» **Brief**: Reproduce each line from the records that holds "movimento".

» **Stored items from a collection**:
********************

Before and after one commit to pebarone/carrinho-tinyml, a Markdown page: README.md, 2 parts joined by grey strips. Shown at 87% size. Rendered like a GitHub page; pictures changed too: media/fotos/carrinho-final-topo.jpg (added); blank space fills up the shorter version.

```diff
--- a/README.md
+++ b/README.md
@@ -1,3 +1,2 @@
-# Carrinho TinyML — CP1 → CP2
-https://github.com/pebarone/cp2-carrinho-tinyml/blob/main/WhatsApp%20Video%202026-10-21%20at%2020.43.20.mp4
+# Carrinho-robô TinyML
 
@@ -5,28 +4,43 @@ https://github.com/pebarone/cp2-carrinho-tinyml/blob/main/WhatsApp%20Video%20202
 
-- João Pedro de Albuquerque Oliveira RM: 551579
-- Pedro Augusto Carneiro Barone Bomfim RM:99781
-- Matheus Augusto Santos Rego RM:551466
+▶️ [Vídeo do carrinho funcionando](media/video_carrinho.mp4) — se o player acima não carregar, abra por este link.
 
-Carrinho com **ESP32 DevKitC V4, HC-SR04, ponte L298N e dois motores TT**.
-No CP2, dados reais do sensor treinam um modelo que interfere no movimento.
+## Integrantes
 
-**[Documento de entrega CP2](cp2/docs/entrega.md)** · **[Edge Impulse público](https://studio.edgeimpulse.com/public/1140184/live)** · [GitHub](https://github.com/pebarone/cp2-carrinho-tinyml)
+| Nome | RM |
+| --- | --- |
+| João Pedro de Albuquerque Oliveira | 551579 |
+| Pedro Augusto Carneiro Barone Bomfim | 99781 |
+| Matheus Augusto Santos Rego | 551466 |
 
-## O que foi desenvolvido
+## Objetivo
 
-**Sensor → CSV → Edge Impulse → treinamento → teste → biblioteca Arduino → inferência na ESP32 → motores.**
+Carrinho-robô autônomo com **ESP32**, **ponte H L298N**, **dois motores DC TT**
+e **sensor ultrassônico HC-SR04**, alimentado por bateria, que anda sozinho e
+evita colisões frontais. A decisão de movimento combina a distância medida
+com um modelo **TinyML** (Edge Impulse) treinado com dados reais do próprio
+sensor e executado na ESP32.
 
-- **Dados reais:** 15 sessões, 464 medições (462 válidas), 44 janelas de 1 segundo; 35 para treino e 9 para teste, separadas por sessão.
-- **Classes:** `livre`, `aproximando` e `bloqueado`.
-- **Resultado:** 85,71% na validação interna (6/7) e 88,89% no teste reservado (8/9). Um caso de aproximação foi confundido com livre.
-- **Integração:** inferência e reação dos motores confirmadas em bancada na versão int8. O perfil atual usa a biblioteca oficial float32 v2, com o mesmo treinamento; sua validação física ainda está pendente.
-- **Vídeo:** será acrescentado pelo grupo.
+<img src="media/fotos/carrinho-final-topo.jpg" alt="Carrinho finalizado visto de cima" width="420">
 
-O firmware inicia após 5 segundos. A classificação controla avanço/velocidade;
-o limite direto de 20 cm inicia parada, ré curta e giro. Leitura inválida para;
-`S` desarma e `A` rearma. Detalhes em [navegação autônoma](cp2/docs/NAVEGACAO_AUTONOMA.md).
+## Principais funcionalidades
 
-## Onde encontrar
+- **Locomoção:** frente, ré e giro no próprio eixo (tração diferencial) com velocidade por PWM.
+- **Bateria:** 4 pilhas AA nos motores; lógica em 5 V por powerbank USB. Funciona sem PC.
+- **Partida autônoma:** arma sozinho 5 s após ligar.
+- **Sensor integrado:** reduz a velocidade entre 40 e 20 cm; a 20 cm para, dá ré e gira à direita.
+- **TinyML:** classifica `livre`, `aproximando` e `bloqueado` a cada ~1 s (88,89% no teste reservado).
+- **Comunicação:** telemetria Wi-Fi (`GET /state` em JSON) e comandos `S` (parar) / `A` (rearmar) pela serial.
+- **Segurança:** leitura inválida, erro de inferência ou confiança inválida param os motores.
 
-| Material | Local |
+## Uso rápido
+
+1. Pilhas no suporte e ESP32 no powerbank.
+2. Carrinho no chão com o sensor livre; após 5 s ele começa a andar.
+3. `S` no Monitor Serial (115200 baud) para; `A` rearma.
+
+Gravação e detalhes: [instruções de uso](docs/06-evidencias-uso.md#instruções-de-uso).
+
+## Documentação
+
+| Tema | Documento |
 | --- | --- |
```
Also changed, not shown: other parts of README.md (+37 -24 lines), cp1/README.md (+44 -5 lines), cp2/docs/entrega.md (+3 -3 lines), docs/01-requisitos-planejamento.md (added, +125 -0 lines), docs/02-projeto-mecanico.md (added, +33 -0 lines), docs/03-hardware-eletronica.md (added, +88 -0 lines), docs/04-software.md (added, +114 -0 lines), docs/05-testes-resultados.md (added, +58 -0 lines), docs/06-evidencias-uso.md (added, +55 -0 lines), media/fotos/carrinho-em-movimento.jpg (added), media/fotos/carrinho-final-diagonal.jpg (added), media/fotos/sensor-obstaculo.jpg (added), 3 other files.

********************

» **Expected answer**:
-No CP2, dados reais do sensor treinam um modelo que interfere no movimento.
+evita colisões frontais. A decisão de movimento combina a distância medida
Also changed, not shown: other parts of README.md (+37 -24 lines), cp1/README.md (+44 -5 lines), cp2/docs/entrega.md (+3 -3 lines), docs/01-requisitos-planejamento.md (added, +125 -0 lines), docs/02-projeto-mecanico.md (added, +33 -0 lines), docs/03-hardware-eletronica.md (added, +88 -0 lines), docs/04-software.md (added, +114 -0 lines), docs/05-testes-resultados.md (added, +58 -0 lines), docs/06-evidencias-uso.md (added, +55 -0 lines), media/fotos/carrinho-em-movimento.jpg (added), media/fotos/carrinho-final-diagonal.jpg (added), media/fotos/sensor-obstaculo.jpg (added), 3 other files.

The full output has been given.